▶ [Instructions to follow] Among the entries below, find the lines with the word "devops" and copy them.

▶ [Data records]
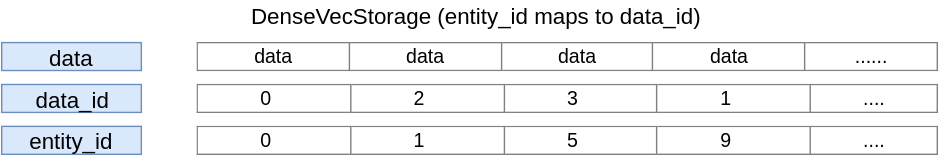
Above: book/src/images/concepts/component_and_entity_densevecstorage.svg in amethyst/amethyst (draw.io), before the change. Source tidied: cells renumbered, new cells last; positions are measured from the earlier drawing's top-left corner, leaving out a move shared by most shapes.
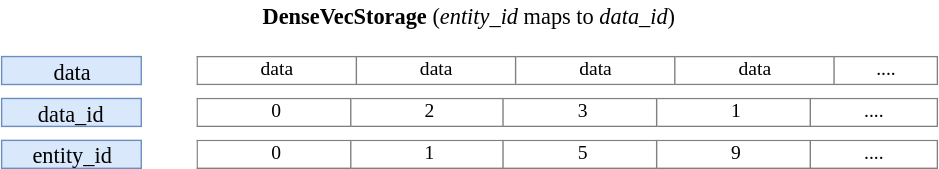
Above is the later version.

Diff of the diagram source:
```diff
@@ -2,26 +2,26 @@
   <root>
     <mxCell id="0" />
     <mxCell id="1" parent="0" />
-    <mxCell id="2" value="&lt;table border=&quot;1&quot; width=&quot;100%&quot; style=&quot;width: 100% ; height: 100% ; border-collapse: collapse ; font-size: 14px&quot;&gt;&lt;tbody&gt;&lt;tr&gt;&lt;td align=&quot;center&quot;&gt;&lt;font style=&quot;font-size: 14px&quot;&gt;data&lt;/font&gt;&lt;/td&gt;&lt;td align=&quot;center&quot;&gt;&lt;font style=&quot;font-size: 14px&quot;&gt;data&lt;/font&gt;&lt;/td&gt;&lt;td align=&quot;center&quot;&gt;&lt;font style=&quot;font-size: 14px&quot;&gt;data&lt;/font&gt;&lt;/td&gt;&lt;td style=&quot;text-align: center&quot;&gt;&lt;font style=&quot;font-size: 14px&quot;&gt;data&lt;/font&gt;&lt;/td&gt;&lt;td style=&quot;text-align: center&quot;&gt;......&lt;/td&gt;&lt;/tr&gt;&lt;/tbody&gt;&lt;/table&gt;" style="text;html=1;strokeColor=none;fillColor=none;overflow=fill;" parent="1" vertex="1">
+    <mxCell id="2" value="&lt;table border=&quot;1&quot; width=&quot;100%&quot; style=&quot;width: 100% ; height: 100% ; border-collapse: collapse ; font-size: 14px&quot;&gt;&lt;tbody&gt;&lt;tr&gt;&lt;td align=&quot;center&quot;&gt;&lt;font style=&quot;font-size: 14px&quot;&gt;data&lt;/font&gt;&lt;/td&gt;&lt;td align=&quot;center&quot;&gt;&lt;font style=&quot;font-size: 14px&quot;&gt;data&lt;/font&gt;&lt;/td&gt;&lt;td align=&quot;center&quot;&gt;&lt;font style=&quot;font-size: 14px&quot;&gt;data&lt;/font&gt;&lt;/td&gt;&lt;td style=&quot;text-align: center&quot;&gt;&lt;font style=&quot;font-size: 14px&quot;&gt;data&lt;/font&gt;&lt;/td&gt;&lt;td style=&quot;text-align: center&quot;&gt;....&lt;/td&gt;&lt;/tr&gt;&lt;/tbody&gt;&lt;/table&gt;" style="text;html=1;strokeColor=none;fillColor=none;overflow=fill;fontFamily=Lucida Console;" parent="1" vertex="1">
       <mxGeometry x="140" y="30" width="530" height="20" as="geometry" />
     </mxCell>
-    <mxCell id="3" value="&lt;font style=&quot;font-size: 16px&quot;&gt;data&lt;/font&gt;" style="text;html=1;strokeColor=#6c8ebf;fillColor=#dae8fc;align=center;verticalAlign=middle;whiteSpace=wrap;rounded=0;" parent="1" vertex="1">
+    <mxCell id="3" value="&lt;font style=&quot;font-size: 16px&quot;&gt;data&lt;/font&gt;" style="text;html=1;strokeColor=#6c8ebf;fillColor=#dae8fc;align=center;verticalAlign=middle;whiteSpace=wrap;rounded=0;fontFamily=Lucida Console;" parent="1" vertex="1">
       <mxGeometry y="30" width="100" height="20" as="geometry" />
     </mxCell>
-    <mxCell id="4" value="&lt;table border=&quot;1&quot; width=&quot;100%&quot; style=&quot;width: 100% ; height: 100% ; border-collapse: collapse ; font-size: 14px&quot;&gt;&lt;tbody&gt;&lt;tr&gt;&lt;td align=&quot;center&quot;&gt;&lt;font style=&quot;font-size: 14px&quot;&gt;0&amp;nbsp; &amp;nbsp;&lt;/font&gt;&lt;/td&gt;&lt;td align=&quot;center&quot;&gt;&lt;font style=&quot;font-size: 14px&quot;&gt;2&amp;nbsp; &amp;nbsp;&lt;/font&gt;&lt;/td&gt;&lt;td align=&quot;center&quot;&gt;&lt;font style=&quot;font-size: 14px&quot;&gt;3&amp;nbsp; &amp;nbsp;&lt;/font&gt;&lt;/td&gt;&lt;td style=&quot;text-align: center&quot;&gt;&lt;font style=&quot;font-size: 14px&quot;&gt;1&amp;nbsp; &amp;nbsp;&lt;/font&gt;&lt;/td&gt;&lt;td style=&quot;text-align: center&quot;&gt;....&lt;/td&gt;&lt;/tr&gt;&lt;/tbody&gt;&lt;/table&gt;" style="text;html=1;strokeColor=none;fillColor=none;overflow=fill;" parent="1" vertex="1">
+    <mxCell id="4" value="&lt;table border=&quot;1&quot; width=&quot;100%&quot; style=&quot;text-align: center ; width: 100% ; height: 100% ; border-collapse: collapse ; font-size: 14px&quot;&gt;&lt;tbody&gt;&lt;tr&gt;&lt;td align=&quot;center&quot;&gt;&lt;font style=&quot;font-size: 14px&quot;&gt;&amp;nbsp; 0&amp;nbsp;&lt;/font&gt;&lt;/td&gt;&lt;td align=&quot;center&quot;&gt;&lt;font style=&quot;font-size: 14px&quot;&gt;&amp;nbsp; 2&amp;nbsp;&lt;/font&gt;&lt;/td&gt;&lt;td align=&quot;center&quot;&gt;&lt;font style=&quot;font-size: 14px&quot;&gt;&amp;nbsp; 3&amp;nbsp;&lt;/font&gt;&lt;/td&gt;&lt;td style=&quot;text-align: center&quot;&gt;&lt;font style=&quot;font-size: 14px&quot;&gt;&amp;nbsp; 1&amp;nbsp;&lt;/font&gt;&lt;/td&gt;&lt;td style=&quot;text-align: center&quot;&gt;....&lt;/td&gt;&lt;/tr&gt;&lt;/tbody&gt;&lt;/table&gt;" style="text;html=1;strokeColor=none;fillColor=none;overflow=fill;fontFamily=Lucida Console;align=center;" parent="1" vertex="1">
       <mxGeometry x="140" y="60" width="530" height="20" as="geometry" />
     </mxCell>
-    <mxCell id="5" value="&lt;font style=&quot;font-size: 16px&quot;&gt;data_id&lt;/font&gt;" style="text;html=1;strokeColor=#6c8ebf;fillColor=#dae8fc;align=center;verticalAlign=middle;whiteSpace=wrap;rounded=0;" parent="1" vertex="1">
+    <mxCell id="5" value="&lt;font style=&quot;font-size: 16px&quot;&gt;data_id&lt;/font&gt;" style="text;html=1;strokeColor=#6c8ebf;fillColor=#dae8fc;align=center;verticalAlign=middle;whiteSpace=wrap;rounded=0;fontFamily=Lucida Console;" parent="1" vertex="1">
       <mxGeometry y="60" width="100" height="20" as="geometry" />
     </mxCell>
-    <mxCell id="6" value="&lt;table border=&quot;1&quot; width=&quot;100%&quot; style=&quot;width: 100% ; height: 100% ; border-collapse: collapse ; font-size: 14px&quot;&gt;&lt;tbody&gt;&lt;tr&gt;&lt;td align=&quot;center&quot;&gt;&lt;font style=&quot;font-size: 14px&quot;&gt;0&amp;nbsp; &amp;nbsp;&lt;/font&gt;&lt;/td&gt;&lt;td align=&quot;center&quot;&gt;1&amp;nbsp; &amp;nbsp;&lt;/td&gt;&lt;td align=&quot;center&quot;&gt;&lt;font style=&quot;font-size: 14px&quot;&gt;5&amp;nbsp; &amp;nbsp;&lt;/font&gt;&lt;/td&gt;&lt;td style=&quot;text-align: center&quot;&gt;&lt;font style=&quot;font-size: 14px&quot;&gt;9&amp;nbsp; &amp;nbsp;&lt;/font&gt;&lt;/td&gt;&lt;td style=&quot;text-align: center&quot;&gt;....&lt;/td&gt;&lt;/tr&gt;&lt;/tbody&gt;&lt;/table&gt;.&lt;br&gt;" style="text;html=1;strokeColor=none;fillColor=none;overflow=fill;" parent="1" vertex="1">
+    <mxCell id="6" value="&lt;table border=&quot;1&quot; width=&quot;100%&quot; style=&quot;width: 100% ; height: 100% ; border-collapse: collapse ; font-size: 14px&quot;&gt;&lt;tbody&gt;&lt;tr&gt;&lt;td align=&quot;center&quot;&gt;&lt;font style=&quot;font-size: 14px&quot;&gt;&amp;nbsp; 0&amp;nbsp;&lt;/font&gt;&lt;/td&gt;&lt;td align=&quot;center&quot;&gt;&amp;nbsp; 1&amp;nbsp;&lt;/td&gt;&lt;td align=&quot;center&quot;&gt;&lt;font style=&quot;font-size: 14px&quot;&gt;&amp;nbsp; 5&amp;nbsp;&lt;/font&gt;&lt;/td&gt;&lt;td style=&quot;text-align: center&quot;&gt;&lt;font style=&quot;font-size: 14px&quot;&gt;&amp;nbsp; 9&amp;nbsp;&lt;/font&gt;&lt;/td&gt;&lt;td style=&quot;text-align: center&quot;&gt;....&lt;/td&gt;&lt;/tr&gt;&lt;/tbody&gt;&lt;/table&gt;.&lt;br&gt;" style="text;html=1;strokeColor=none;fillColor=none;overflow=fill;fontFamily=Lucida Console;" parent="1" vertex="1">
       <mxGeometry x="140" y="90" width="530" height="20" as="geometry" />
     </mxCell>
-    <mxCell id="7" value="&lt;font style=&quot;font-size: 16px&quot;&gt;entity_id&lt;/font&gt;" style="text;html=1;strokeColor=#6c8ebf;fillColor=#dae8fc;align=center;verticalAlign=middle;whiteSpace=wrap;rounded=0;" parent="1" vertex="1">
+    <mxCell id="7" value="&lt;font style=&quot;font-size: 16px&quot;&gt;entity_id&lt;/font&gt;" style="text;html=1;strokeColor=#6c8ebf;fillColor=#dae8fc;align=center;verticalAlign=middle;whiteSpace=wrap;rounded=0;fontFamily=Lucida Console;" parent="1" vertex="1">
       <mxGeometry y="90" width="100" height="20" as="geometry" />
     </mxCell>
-    <mxCell id="8" value="&lt;font style=&quot;font-size: 16px&quot;&gt;DenseVecStorage (entity_id maps to data_id)&lt;/font&gt;" style="text;html=1;strokeColor=none;fillColor=none;align=center;verticalAlign=middle;whiteSpace=wrap;rounded=0;" parent="1" vertex="1">
-      <mxGeometry x="150" width="380" height="20" as="geometry" />
+    <mxCell id="8" value="&lt;font style=&quot;font-size: 16px&quot;&gt;&lt;b style=&quot;font-size: 16px&quot;&gt;DenseVecStorage &lt;/b&gt;&lt;span style=&quot;font-size: 16px&quot;&gt;(&lt;i style=&quot;font-size: 16px&quot;&gt;entity_id&lt;/i&gt; maps to &lt;i style=&quot;font-size: 16px&quot;&gt;data_id&lt;/i&gt;)&lt;/span&gt;&lt;/font&gt;" style="text;html=1;strokeColor=none;fillColor=none;align=center;verticalAlign=middle;whiteSpace=wrap;rounded=0;fontFamily=Lucida Console;fontSize=16;" parent="1" vertex="1">
+      <mxGeometry x="90" y="-10" width="490" height="20" as="geometry" />
     </mxCell>
   </root>
 </mxGraphModel>
```
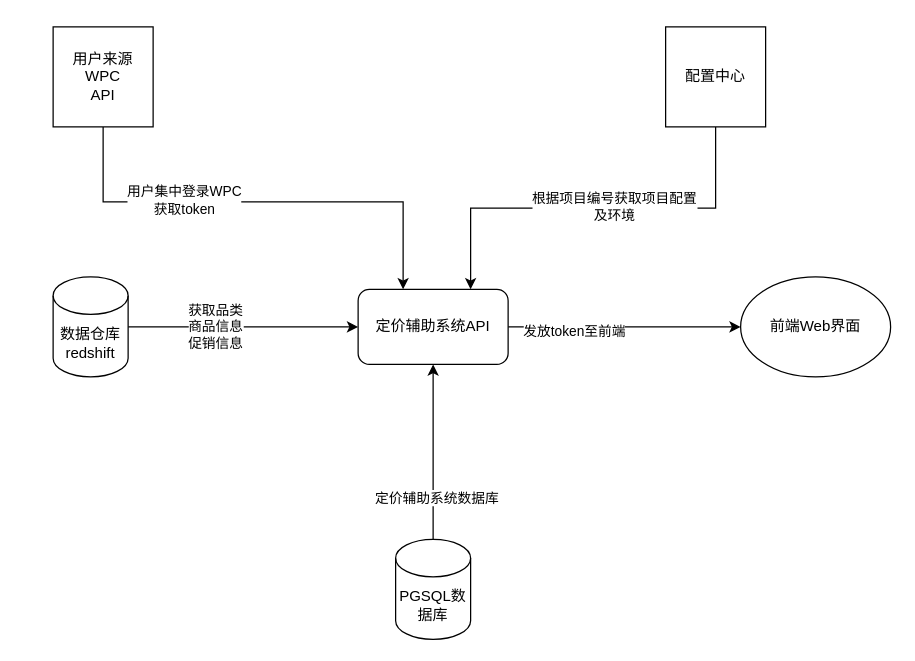
The draw.io diagram 定价辅助系统.drawio in xiaoxin1991/Odoo-App-Auth-OAuth-Keycloak, before the edit. Source tidied: cells renumbered, new cells numbered last; positions are measured from the earlier drawing's top-left corner, leaving out a move shared by most shapes. Both pictures are drawn from the tidied source at 125%, with x=0, y=0 at pixel (52, 26).
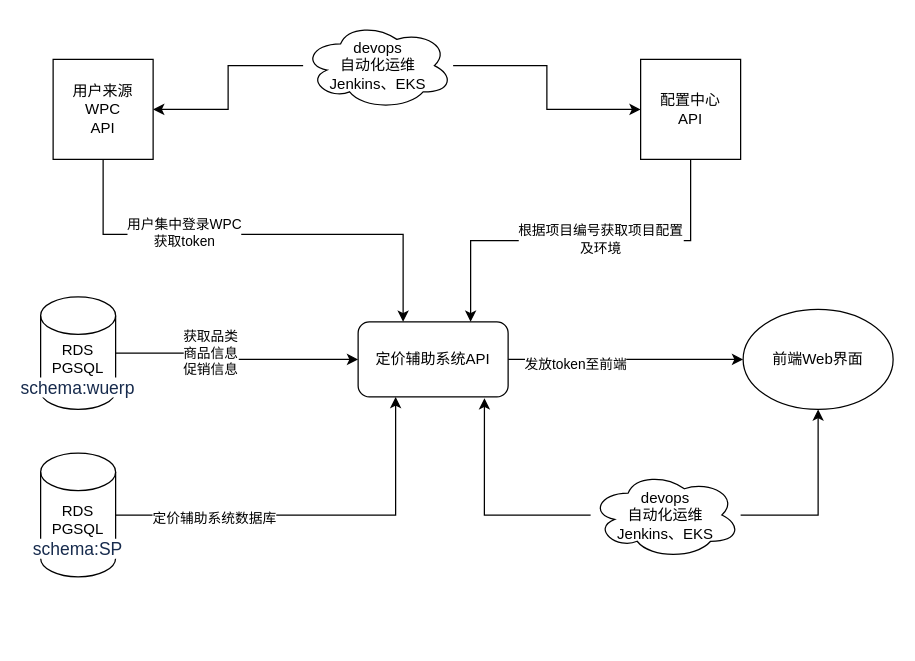
Above is the later version.

Commit message (it also covers changes not shown here):
更新定价辅助系统.drawio

Diff of the diagram source:
```diff
@@
     <mxCell id="2" style="edgeStyle=orthogonalEdgeStyle;rounded=0;jettySize=auto;html=1;" parent="1" edge="1" source="4" target="7">
       <mxGeometry relative="1" as="geometry">
         <Array as="points">
-          <mxPoint x="40" y="140" />
-          <mxPoint x="280" y="140" />
+          <mxPoint x="40" y="166" />
+          <mxPoint x="280" y="166" />
         </Array>
       </mxGeometry>
     </mxCell>
@@
     <mxCell id="4" value="用户来源&lt;br&gt;WPC&lt;br&gt;API" style="whiteSpace=wrap;html=1;" parent="1" vertex="1">
-      <mxGeometry width="80" height="80" as="geometry" />
+      <mxGeometry y="26" width="80" height="80" as="geometry" />
     </mxCell>
     <mxCell id="5" style="edgeStyle=orthogonalEdgeStyle;rounded=0;jettySize=auto;html=1;" parent="1" edge="1" source="7" target="8">
       <mxGeometry relative="1" as="geometry">
         <Array as="points">
-          <mxPoint x="570" y="240" />
+          <mxPoint x="570" y="266" />
         </Array>
       </mxGeometry>
     </mxCell>
@@
     <mxCell id="7" value="定价辅助系统API" style="rounded=1;whiteSpace=wrap;html=1;" parent="1" vertex="1">
-      <mxGeometry x="244" y="210" width="120" height="60" as="geometry" />
+      <mxGeometry x="244" y="236" width="120" height="60" as="geometry" />
     </mxCell>
     <mxCell id="8" value="前端Web界面" style="ellipse;whiteSpace=wrap;html=1;" parent="1" vertex="1">
-      <mxGeometry x="550" y="200" width="120" height="80" as="geometry" />
+      <mxGeometry x="552" y="226" width="120" height="80" as="geometry" />
     </mxCell>
-    <mxCell id="9" style="edgeStyle=orthogonalEdgeStyle;rounded=0;jettySize=auto;html=1;entryX=0.5;entryY=1;entryDx=0;entryDy=0;" parent="1" edge="1" source="11" target="7">
+    <mxCell id="9" style="edgeStyle=orthogonalEdgeStyle;rounded=0;jettySize=auto;html=1;entryX=0.25;entryY=1;entryDx=0;entryDy=0;" parent="1" edge="1" source="11" target="7">
       <mxGeometry relative="1" as="geometry" />
     </mxCell>
@@
-    <mxCell id="11" value="PGSQL数据库" style="shape=cylinder3;whiteSpace=wrap;html=1;boundedLbl=1;backgroundOutline=1;size=15;" parent="1" vertex="1">
-      <mxGeometry x="274" y="410" width="60" height="80" as="geometry" />
+    <mxCell id="11" value="RDS&lt;br&gt;PGSQL&lt;br&gt;&lt;span style=&quot;color: rgb(23 , 43 , 77) ; font-size: 14px ; text-align: left ; background-color: rgb(255 , 255 , 255)&quot;&gt;schema:SP&lt;/span&gt;" style="shape=cylinder3;whiteSpace=wrap;html=1;boundedLbl=1;backgroundOutline=1;size=15;" parent="1" vertex="1">
+      <mxGeometry x="-10" y="341" width="60" height="99" as="geometry" />
     </mxCell>
@@
-    <mxCell id="14" value="配置中心" style="whiteSpace=wrap;html=1;" parent="1" vertex="1">
-      <mxGeometry x="490" width="80" height="80" as="geometry" />
+    <mxCell id="14" value="配置中心&lt;br&gt;API" style="whiteSpace=wrap;html=1;" parent="1" vertex="1">
+      <mxGeometry x="470" y="26" width="80" height="80" as="geometry" />
     </mxCell>
@@
-    <mxCell id="17" value="数据仓库&lt;br&gt;redshift" style="shape=cylinder3;whiteSpace=wrap;html=1;boundedLbl=1;backgroundOutline=1;size=15;" parent="1" vertex="1">
-      <mxGeometry y="200" width="60" height="80" as="geometry" />
+    <mxCell id="17" value="RDS&lt;br&gt;PGSQL&lt;br&gt;&lt;span style=&quot;color: rgb(23 , 43 , 77) ; font-family: , &amp;#34;blinkmacsystemfont&amp;#34; , &amp;#34;segoe ui&amp;#34; , &amp;#34;roboto&amp;#34; , &amp;#34;oxygen&amp;#34; , &amp;#34;ubuntu&amp;#34; , &amp;#34;fira sans&amp;#34; , &amp;#34;droid sans&amp;#34; , &amp;#34;helvetica neue&amp;#34; , sans-serif ; font-size: 14px ; text-align: left ; background-color: rgb(255 , 255 , 255)&quot;&gt;schema:wuerp&lt;/span&gt;" style="shape=cylinder3;whiteSpace=wrap;html=1;boundedLbl=1;backgroundOutline=1;size=15;" parent="1" vertex="1">
+      <mxGeometry x="-10" y="216" width="60" height="90" as="geometry" />
     </mxCell>
+    <mxCell id="18" style="edgeStyle=orthogonalEdgeStyle;rounded=0;jettySize=auto;html=1;entryX=0.842;entryY=1.017;entryDx=0;entryDy=0;entryPerimeter=0;" parent="1" edge="1" source="20" target="7">
+      <mxGeometry relative="1" as="geometry" />
+    </mxCell>
+    <mxCell id="19" style="edgeStyle=orthogonalEdgeStyle;rounded=0;jettySize=auto;html=1;entryX=0.5;entryY=1;entryDx=0;entryDy=0;" parent="1" edge="1" source="20" target="8">
+      <mxGeometry relative="1" as="geometry" />
+    </mxCell>
+    <mxCell id="20" value="devops&lt;br&gt;自动化运维&lt;br&gt;Jenkins、EKS" style="ellipse;shape=cloud;whiteSpace=wrap;html=1;" parent="1" vertex="1">
+      <mxGeometry x="430" y="355.5" width="120" height="70" as="geometry" />
+    </mxCell>
+    <mxCell id="21" style="edgeStyle=orthogonalEdgeStyle;rounded=0;jettySize=auto;html=1;entryX=1;entryY=0.5;entryDx=0;entryDy=0;" parent="1" edge="1" source="23" target="4">
+      <mxGeometry relative="1" as="geometry" />
+    </mxCell>
+    <mxCell id="22" style="edgeStyle=orthogonalEdgeStyle;rounded=0;jettySize=auto;html=1;entryX=0;entryY=0.5;entryDx=0;entryDy=0;" parent="1" edge="1" source="23" target="14">
+      <mxGeometry relative="1" as="geometry" />
+    </mxCell>
+    <mxCell id="23" value="devops&lt;br&gt;自动化运维&lt;br&gt;Jenkins、EKS" style="ellipse;shape=cloud;whiteSpace=wrap;html=1;" parent="1" vertex="1">
+      <mxGeometry x="200" y="-4" width="120" height="70" as="geometry" />
+    </mxCell>
```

▶ [Answer below]
+    <mxCell id="20" value="devops&lt;br&gt;自动化运维&lt;br&gt;Jenkins、EKS" style="ellipse;shape=cloud;whiteSpace=wrap;html=1;" parent="1" vertex="1">
+    <mxCell id="23" value="devops&lt;br&gt;自动化运维&lt;br&gt;Jenkins、EKS" style="ellipse;shape=cloud;whiteSpace=wrap;html=1;" parent="1" vertex="1">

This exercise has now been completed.